Since expanding the way that we worship and the very way we view and define worship, we have watched our community grow out of a place of discomfort and into a space of freedom. Music is now only one of the ways that we worship at Journey. During response times within our gatherings, you will see people scattered around the room. They may be lined up to take the Lord’s Supper. They might be coming forward, often with their families, to give offerings. Some may be kneeling and praying, alone or with others. You might see some journaling while others are standing and singing. And some may be sitting quietly.
As worship leaders and church leaders, we understand that this approach may not be the solution for everyone. But, we have learned that it is important to begin asking questions and exploring the answers together.
Mark Pierson, a pastor and author from New Zealand, talks about this in a book titled The Art of Curating Worship. His premise is that to be our most effective in facilitating and planning a worship gathering of any kind, we must answer two questions based on the mission and people whom we are leading. First, we must ask ourselves “what is church?” and then, “what is worship?”

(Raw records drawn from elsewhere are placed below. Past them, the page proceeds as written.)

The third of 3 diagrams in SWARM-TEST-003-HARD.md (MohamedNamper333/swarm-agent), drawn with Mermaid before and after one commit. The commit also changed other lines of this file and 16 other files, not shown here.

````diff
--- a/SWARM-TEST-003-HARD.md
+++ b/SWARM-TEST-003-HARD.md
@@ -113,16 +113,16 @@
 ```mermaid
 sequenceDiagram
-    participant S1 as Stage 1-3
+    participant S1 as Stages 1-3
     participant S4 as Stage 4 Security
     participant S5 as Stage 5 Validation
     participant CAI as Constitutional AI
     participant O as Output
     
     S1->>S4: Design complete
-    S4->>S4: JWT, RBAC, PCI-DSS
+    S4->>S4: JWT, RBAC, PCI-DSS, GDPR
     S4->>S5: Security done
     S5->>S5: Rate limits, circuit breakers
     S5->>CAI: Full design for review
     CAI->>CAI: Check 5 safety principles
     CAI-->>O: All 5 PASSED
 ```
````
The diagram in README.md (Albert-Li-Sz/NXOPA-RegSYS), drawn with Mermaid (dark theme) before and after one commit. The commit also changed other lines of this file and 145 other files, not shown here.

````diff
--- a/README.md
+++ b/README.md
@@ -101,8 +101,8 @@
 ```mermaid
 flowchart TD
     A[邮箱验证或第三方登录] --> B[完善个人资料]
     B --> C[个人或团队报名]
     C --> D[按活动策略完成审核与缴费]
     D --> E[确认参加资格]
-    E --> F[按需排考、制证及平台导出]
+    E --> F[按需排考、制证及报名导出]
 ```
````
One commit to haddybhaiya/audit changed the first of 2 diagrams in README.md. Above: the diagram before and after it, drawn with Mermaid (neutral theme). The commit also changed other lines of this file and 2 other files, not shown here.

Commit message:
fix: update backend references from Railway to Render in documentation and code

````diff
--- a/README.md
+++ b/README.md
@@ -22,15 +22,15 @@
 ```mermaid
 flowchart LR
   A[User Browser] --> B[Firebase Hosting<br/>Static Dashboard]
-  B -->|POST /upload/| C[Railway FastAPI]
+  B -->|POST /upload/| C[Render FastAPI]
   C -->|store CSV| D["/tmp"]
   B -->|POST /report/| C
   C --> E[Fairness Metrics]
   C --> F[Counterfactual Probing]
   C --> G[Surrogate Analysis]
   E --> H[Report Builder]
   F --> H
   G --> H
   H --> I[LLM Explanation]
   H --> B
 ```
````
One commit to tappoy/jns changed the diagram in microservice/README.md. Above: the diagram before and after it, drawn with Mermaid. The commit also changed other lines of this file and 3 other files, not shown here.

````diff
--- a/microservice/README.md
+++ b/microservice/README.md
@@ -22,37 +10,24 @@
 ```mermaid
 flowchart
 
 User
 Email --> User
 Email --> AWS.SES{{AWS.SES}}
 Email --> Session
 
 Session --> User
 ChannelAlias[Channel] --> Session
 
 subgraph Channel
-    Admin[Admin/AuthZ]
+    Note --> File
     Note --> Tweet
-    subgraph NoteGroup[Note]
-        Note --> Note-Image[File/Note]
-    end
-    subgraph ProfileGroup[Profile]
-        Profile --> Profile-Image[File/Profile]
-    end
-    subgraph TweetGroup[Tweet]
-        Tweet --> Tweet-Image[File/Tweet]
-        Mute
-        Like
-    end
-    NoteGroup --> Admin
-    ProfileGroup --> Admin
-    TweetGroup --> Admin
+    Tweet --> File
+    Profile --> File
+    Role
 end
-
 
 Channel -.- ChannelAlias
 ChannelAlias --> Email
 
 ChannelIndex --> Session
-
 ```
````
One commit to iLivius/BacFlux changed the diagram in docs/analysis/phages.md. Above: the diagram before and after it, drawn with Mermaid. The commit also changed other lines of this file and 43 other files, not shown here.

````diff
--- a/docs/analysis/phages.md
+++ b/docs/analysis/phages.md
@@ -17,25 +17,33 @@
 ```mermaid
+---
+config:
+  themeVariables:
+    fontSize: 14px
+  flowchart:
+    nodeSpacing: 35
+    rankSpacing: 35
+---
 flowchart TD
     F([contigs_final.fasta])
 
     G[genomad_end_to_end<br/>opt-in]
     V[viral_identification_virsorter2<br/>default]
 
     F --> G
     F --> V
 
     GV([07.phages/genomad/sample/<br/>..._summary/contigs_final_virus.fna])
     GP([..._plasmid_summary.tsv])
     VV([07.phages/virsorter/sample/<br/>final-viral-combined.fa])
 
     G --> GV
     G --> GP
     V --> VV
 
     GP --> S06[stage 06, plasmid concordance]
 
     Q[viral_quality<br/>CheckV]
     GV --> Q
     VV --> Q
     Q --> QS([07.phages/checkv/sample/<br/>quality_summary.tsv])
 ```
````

If we can answer these basic questions for our communities and the groups we lead, then we will begin to see unique ways in which God is calling us to worship. Our churches, and especially, our youth groups, are filled with creative people. And our corporate, collective worship should reflect this, though it may (and should!) look very different depending on each community.
Psalm 149:4 tells us that “the Lord takes delight in His people.” He finds joy in us and in our expressions of love for Him. Please consider exploring new ways to express your worship, both personally and in corporate gatherings as you lead others.
Remember, there is great freedom in being allowed to try new things even if—and sometimes, especially if—they fail.